The International Council for Exploration of the Sea (ICES) has for a number of years now recommended that the nephrops fisheries should be managed on functional unit (sub-area) basis, rather than on the basis of large sea areas such as the North Sea, or Area VII (West of Scotland, West of Ireland, Irish Sea, Celtic Sea and English Channel combined). There is much sense in this; whilst overall, the nephrops stocks show strong signs of being robust and stable, individual functional units can, from time to time, display signs of over-exploitation. Out of the 7 functional units in Area VII, the Porcupine Bank has exhibited signs of stress in the ICES assessments; likewise, the signals from the Farne Deeps contrast with the general picture in the North Sea.

This is common ground. A divergence in views comes however, as this scientific recommendation is translated into management measures. In typical fashion, in its proposals for 2011 the Commission has elected to propose a blunt, blanket, approach which would require the establishment of individual TACs for all of the functional units in Area VII.

It is sensible to make provision for dealing with any individual functional unit that shows signs of stress. Individual functional unit TACs however, would impose a bureaucratic rigidity that, over time, would erode the flexibility that:

  • Is to a large degree the basis for the overall stability of the stocks in the nephrops fishery
  • Provides a safety valve that is an important component of the economic viability of the nephrops fleets

A pattern of fleet deployment has been evident in the nephrops fisheries over a number of years. When a particular functional unit is underperforming, fishing effort tends to migrate to other functional units where the catches (and returns) are better. This largely self-regulating system is not perfect but it is an important reason why the nephrops has been able to absorb large amounts of additional fishing effort in recent years, as vessels transferred from the whitefish sector. The Irish Sea functional units for example have been broadly stable over 35 years. In place of this broadly successful and effective arrangement the Commission would impose an unworkable system of sub-area TACs that would remove that flexibility, add a further layer of bureaucratic complexity. It would also erode the principle of relative stability that underpins the share of the TACs received by member states.

A Safety-Net Approach

An alternative way to apply functional unit management would be to monitor the nephrops stocks by functional units and to put in place remedial measures when any functional unit shows signs of stress.

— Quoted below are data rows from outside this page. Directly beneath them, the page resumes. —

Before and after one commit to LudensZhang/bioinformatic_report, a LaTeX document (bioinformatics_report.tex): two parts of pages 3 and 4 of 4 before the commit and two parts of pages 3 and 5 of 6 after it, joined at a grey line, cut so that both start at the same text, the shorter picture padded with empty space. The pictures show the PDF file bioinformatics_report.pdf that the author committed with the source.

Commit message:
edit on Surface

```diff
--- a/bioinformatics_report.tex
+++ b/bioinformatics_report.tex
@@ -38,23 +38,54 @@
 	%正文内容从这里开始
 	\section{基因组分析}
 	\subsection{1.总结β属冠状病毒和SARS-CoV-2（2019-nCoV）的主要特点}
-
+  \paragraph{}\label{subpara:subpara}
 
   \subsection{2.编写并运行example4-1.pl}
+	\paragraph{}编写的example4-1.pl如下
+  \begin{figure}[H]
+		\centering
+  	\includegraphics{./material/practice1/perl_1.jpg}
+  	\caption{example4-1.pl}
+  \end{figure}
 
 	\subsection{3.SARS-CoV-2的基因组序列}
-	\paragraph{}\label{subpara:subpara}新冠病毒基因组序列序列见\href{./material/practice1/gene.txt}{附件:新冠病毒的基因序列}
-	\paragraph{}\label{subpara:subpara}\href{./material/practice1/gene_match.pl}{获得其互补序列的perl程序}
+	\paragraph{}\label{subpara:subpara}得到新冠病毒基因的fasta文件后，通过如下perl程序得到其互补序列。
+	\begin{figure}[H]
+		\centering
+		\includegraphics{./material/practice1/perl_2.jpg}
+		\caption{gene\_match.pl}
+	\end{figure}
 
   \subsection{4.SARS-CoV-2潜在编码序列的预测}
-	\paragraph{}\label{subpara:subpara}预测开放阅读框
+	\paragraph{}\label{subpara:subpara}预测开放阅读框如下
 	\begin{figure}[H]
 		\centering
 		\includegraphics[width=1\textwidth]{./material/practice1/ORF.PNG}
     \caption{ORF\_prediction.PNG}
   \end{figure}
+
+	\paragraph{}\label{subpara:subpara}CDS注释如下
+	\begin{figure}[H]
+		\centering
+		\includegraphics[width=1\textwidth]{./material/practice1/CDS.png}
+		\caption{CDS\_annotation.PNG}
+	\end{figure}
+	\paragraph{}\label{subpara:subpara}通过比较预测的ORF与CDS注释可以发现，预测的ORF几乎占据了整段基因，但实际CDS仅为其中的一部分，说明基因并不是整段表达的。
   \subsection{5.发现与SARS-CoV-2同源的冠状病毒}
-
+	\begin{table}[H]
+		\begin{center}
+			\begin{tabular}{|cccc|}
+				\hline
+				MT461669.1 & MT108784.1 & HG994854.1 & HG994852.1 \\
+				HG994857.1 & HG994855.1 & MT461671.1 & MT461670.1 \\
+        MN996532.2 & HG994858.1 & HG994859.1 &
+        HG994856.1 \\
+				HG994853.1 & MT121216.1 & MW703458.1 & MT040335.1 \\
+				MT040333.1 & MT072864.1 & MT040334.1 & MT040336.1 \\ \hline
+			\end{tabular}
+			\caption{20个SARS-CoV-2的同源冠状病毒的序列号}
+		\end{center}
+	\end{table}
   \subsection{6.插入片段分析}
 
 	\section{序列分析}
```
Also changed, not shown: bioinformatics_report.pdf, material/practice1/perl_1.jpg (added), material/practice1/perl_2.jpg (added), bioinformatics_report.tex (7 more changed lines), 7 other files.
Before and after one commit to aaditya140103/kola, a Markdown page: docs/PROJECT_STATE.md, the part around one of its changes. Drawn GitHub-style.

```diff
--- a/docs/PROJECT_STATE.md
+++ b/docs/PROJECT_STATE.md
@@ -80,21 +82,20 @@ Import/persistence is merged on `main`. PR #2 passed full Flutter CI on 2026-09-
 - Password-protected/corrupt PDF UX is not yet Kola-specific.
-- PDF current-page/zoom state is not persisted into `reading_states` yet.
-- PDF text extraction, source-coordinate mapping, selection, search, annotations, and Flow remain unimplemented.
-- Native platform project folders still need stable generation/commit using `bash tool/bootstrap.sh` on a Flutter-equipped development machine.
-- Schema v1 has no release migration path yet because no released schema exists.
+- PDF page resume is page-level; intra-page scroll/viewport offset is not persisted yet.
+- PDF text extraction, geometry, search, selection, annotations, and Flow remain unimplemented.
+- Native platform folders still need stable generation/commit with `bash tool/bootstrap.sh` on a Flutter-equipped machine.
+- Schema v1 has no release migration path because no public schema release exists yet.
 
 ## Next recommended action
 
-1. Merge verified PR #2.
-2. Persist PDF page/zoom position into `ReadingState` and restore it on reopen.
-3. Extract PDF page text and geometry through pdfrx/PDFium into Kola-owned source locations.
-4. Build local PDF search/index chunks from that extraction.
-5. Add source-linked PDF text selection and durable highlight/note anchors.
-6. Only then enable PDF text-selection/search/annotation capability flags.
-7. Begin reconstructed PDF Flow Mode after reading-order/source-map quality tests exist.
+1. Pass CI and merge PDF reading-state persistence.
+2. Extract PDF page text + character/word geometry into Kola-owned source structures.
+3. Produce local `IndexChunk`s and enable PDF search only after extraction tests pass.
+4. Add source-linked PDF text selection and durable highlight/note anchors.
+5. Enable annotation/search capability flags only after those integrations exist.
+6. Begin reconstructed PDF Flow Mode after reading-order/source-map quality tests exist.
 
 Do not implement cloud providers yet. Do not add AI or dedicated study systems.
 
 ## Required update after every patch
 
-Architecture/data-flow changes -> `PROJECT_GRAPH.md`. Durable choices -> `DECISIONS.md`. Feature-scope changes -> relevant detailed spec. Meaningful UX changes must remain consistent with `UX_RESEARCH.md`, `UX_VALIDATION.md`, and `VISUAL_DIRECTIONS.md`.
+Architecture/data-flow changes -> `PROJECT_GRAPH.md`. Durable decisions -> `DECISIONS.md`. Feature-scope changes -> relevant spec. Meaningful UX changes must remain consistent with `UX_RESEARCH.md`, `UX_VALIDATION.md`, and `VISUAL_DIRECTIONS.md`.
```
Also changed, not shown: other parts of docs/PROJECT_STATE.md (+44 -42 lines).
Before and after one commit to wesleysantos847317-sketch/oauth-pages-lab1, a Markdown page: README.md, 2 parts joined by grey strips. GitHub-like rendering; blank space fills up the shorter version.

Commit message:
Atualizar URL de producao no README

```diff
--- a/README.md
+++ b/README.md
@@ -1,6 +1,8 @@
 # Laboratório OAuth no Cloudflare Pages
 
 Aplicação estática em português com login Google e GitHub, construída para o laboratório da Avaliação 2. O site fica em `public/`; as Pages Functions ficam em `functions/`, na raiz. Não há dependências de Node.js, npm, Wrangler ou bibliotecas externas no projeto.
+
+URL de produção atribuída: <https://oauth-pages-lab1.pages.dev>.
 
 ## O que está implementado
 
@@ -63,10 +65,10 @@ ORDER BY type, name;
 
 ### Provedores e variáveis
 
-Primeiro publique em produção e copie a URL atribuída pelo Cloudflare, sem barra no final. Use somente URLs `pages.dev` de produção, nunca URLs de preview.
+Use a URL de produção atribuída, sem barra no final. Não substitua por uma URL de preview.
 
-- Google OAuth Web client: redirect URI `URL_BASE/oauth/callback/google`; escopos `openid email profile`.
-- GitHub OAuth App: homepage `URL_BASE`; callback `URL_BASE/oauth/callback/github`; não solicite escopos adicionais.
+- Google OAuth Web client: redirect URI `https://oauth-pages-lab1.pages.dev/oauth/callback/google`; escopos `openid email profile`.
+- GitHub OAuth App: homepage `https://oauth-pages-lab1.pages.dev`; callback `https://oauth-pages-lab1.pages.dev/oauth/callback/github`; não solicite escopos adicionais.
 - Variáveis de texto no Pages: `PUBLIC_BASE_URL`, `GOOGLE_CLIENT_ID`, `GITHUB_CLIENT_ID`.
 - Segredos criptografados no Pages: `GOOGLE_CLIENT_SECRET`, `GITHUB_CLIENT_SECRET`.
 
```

This approach has already been successfully applied in 2009/10 on the Porcupine Bank, when recommendations made by the North West Waters RAC were adopted and turned into legislative provisions based on a seasonal closure on part of the Bank. The ICES assessment for this year confirms that this tailored measure appears to have been effective in reducing pressure on the Porcupine Bank stocks which have responded positively. The key point is that the measure was appropriate for and customised to the fisheries on the Porcupine Bank. Different functional units will require different measures. In due course functional unit management will be incorporated into the long term management plan currently being developed.

Is the science sufficiently accurate to underpin sensitive functional unit TACs?

It is one thing to ask assessment scientists to provide a broad brush perspective on the nephrops stocks and additionally, to highlight problems with particular functional units. It is entirely something else to ask for precision advice on individual functional units on which TACs will be set. There must be a question over whether ICES science could consistently service this management approach.

December Council

It is important that at the December Council member states reject the functional unit TAC approach as too blunt, too bureaucratic and would take us in CFP direction that would be contrary to regional, responsive, adaptive management that the a reformed CFP could deliver.

It is not unknown for the Commission to offer short term advantage, in terms of additional quota, to achieve acceptance of its longer term objectives. Only the gullible will be lured by this tactic which as we have seen often brings short term benefits and long term regrets.

Importance of Operational Flexibility

In an important contribution to the recent fisheries science conference in Ostend, the respected academic Doug Wilson from the University of Alborg, surveyed a wide range of international fisheries and asked the question: what makes for a successful recovery plan and sustainable fisheries? His research suggested that all of the successful fisheries had two common ingredients: flexibility and strong fisheries organisations. We surrender our flexibility at a high price for both stocks and fleets.